Manhattan DA pushes for Donald Trump not to use evidence publicly: The former president loves to re-litigate his legal troubles on social media and sometimes in speeches. But he might not be allowed to in his New York case if the judge sides with the district attorney
Donald Trump: More Legal Drama?
Those who read Donald Trump’s Truth Social feed know that he likes to use it to litigate often arcane matters of this various legal cases, often taking shots at his adversaries in those cases. This includes Manhattan District Attorney Alvin Bragg, who has emerged as a key Trump villain since even prior to the former president’s criminal indictment in Manhattan.
Now, Bragg’s office is trying to prevent such moments, especially using non-public evidence from the case.
Assistant District Attorney Catherine McCaw filed a motion earlier this week asking the judge to order that discovery materials in the case be used only at trial by the defense, with Trump only allowed to view evidence with his attorneys present.
Trump, per the motion, “has a longstanding and perhaps singular history of attacking witnesses, investigators, prosecutors, trial jurors, grand jurors, judges, and others involved in legal proceedings against him, putting those individuals and their families at considerable safety risk,” and the motion is meant to prevent that sort of thing in relation to this case.
Trump’s attorneys are expected to oppose the motion, the New York Times said. In addition, the district attorney’s office has not called for a full gag order in the case.
The Times reported in early April about Trump’s history, in various legal proceedings, of both attacking his opponents and trying to delay cases.
The motion also mentioned one of Trump’s other legal cases.

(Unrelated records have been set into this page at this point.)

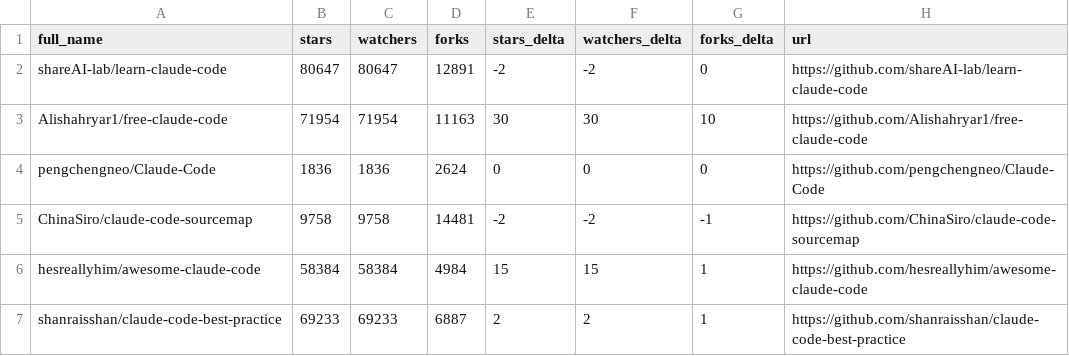
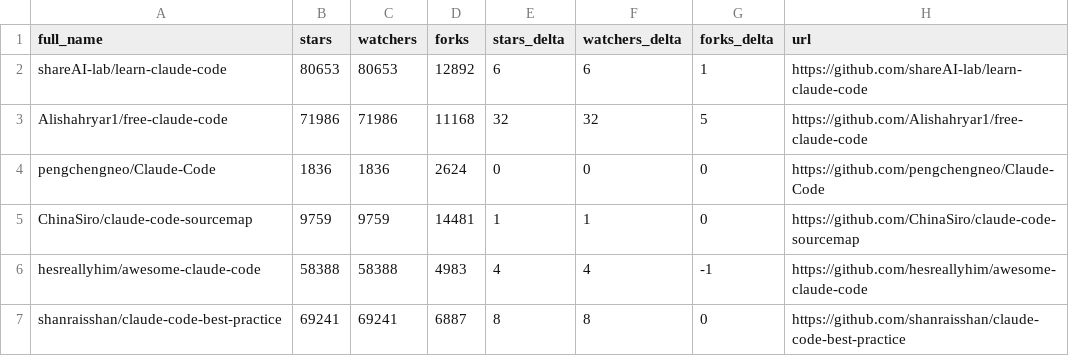
Before and after one commit to louis030195/awesome-claude-code, a CSV file: data/repo-ticker.csv, drawn as a sheet; only a part is shown; the diff covers the shown part only.

```diff
--- a/data/repo-ticker.csv
+++ b/data/repo-ticker.csv
@@ -1,7 +1,7 @@
 full_name,stars,watchers,forks,stars_delta,watchers_delta,forks_delta,url
-shareAI-lab/learn-claude-code,80647,80647,12891,-2,-2,0,https://github.com/shareAI-lab/learn-claude-code
-Alishahryar1/free-claude-code,71954,71954,11163,30,30,10,https://github.com/Alishahryar1/free-claude-code
+shareAI-lab/learn-claude-code,80653,80653,12892,6,6,1,https://github.com/shareAI-lab/learn-claude-code
+Alishahryar1/free-claude-code,71986,71986,11168,32,32,5,https://github.com/Alishahryar1/free-claude-code
 pengchengneo/Claude-Code,1836,1836,2624,0,0,0,https://github.com/pengchengneo/Claude-Code
-ChinaSiro/claude-code-sourcemap,9758,9758,14481,-2,-2,-1,https://github.com/ChinaSiro/claude-code-sourcemap
-hesreallyhim/awesome-claude-code,58384,58384,4984,15,15,1,https://github.com/hesreallyhim/awesome-claude-code
-shanraisshan/claude-code-best-practice,69233,69233,6887,2,2,1,https://github.com/shanraisshan/claude-code-best-practice
+ChinaSiro/claude-code-sourcemap,9759,9759,14481,1,1,0,https://github.com/ChinaSiro/claude-code-sourcemap
+hesreallyhim/awesome-claude-code,58388,58388,4983,4,4,-1,https://github.com/hesreallyhim/awesome-claude-code
+shanraisshan/claude-code-best-practice,69241,69241,6887,8,8,0,https://github.com/shanraisshan/claude-code-best-practice
```
Also changed, not shown: 1 added row, 1 removed row and 128 edited cells elsewhere in this file, 2 other files.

The former president “is currently under federal investigation for his handling of classified materials, gives rise to significant concern that defendant will similarly misuse grand jury and other sensitive materials here,” the motion from ADA McCaw said.
Charged with 34 counts of falsifying business records, in connection with alleged hush money payments to porn star Stormy Daniels in relation to their alleged 2006 affair. Trump has pled not guilty to all counts. The case is both the first-ever criminal indictment of a former president and the first time Trump has ever faced criminal charges.
The motion also asked that those who receive such materials “shall not copy, disseminate, or disclose the Covered Materials, in any form or by any means, to any third party” other than counsel, and also prevent them from “disseminating or posting the Covered Materials to any news or social media platforms, including, but not limited, to Truth Social, Facebook, Instagram, WhatsApp, Twitter, Snapchat, or YouTube, without prior approval from the Court.”
Also, the motion requests that the names and information about personnel of the DA’s office be delayed until jury selection takes place. With Trump’s next court appearance in the Manhattan case not scheduled until later this year, a trial is unlikely to get underway until January 2024.
More Legal Problems
Trump is also facing another case in New York, that is currently on trial: The civil rape and defamation case brought by journalist E. Jean Carroll. On Wednesday, Carroll testified that she was raped by Trump in a New York City department store dressing room in 1996.
Trump has not yet appeared in court for the trial, and it’s unlikely that he will. Per The Daily Beast, the trial will include testimony from several other women who have accused Trump of sexual assault, as well as friends of Carroll who can corroborate that she told them of the alleged assault at the time.
In addition, the “Access Hollywood” tape that nearly upended the 2016 election will be presented as evidence in the trial.
“Does anybody believe that I would take a then almost 60-year-old woman (2) that I didn’t know from the front door of a very crowded department store,” Trump wrote on Truth Social about the case this week, leading the judge in the case to warn him against such posts.
Expertise and Experience:
Stephen Silver is a Senior Editor for 19FortyFive. He is an award-winning journalist, essayist and film critic, who is also a contributor to the Philadelphia Inquirer, the Jewish Telegraphic Agency, Broad Street Review and Splice Today. The co-founder of the Philadelphia Film Critics Circle, Stephen lives in suburban Philadelphia with his wife and two sons. Follow him on Twitter at @StephenSilver.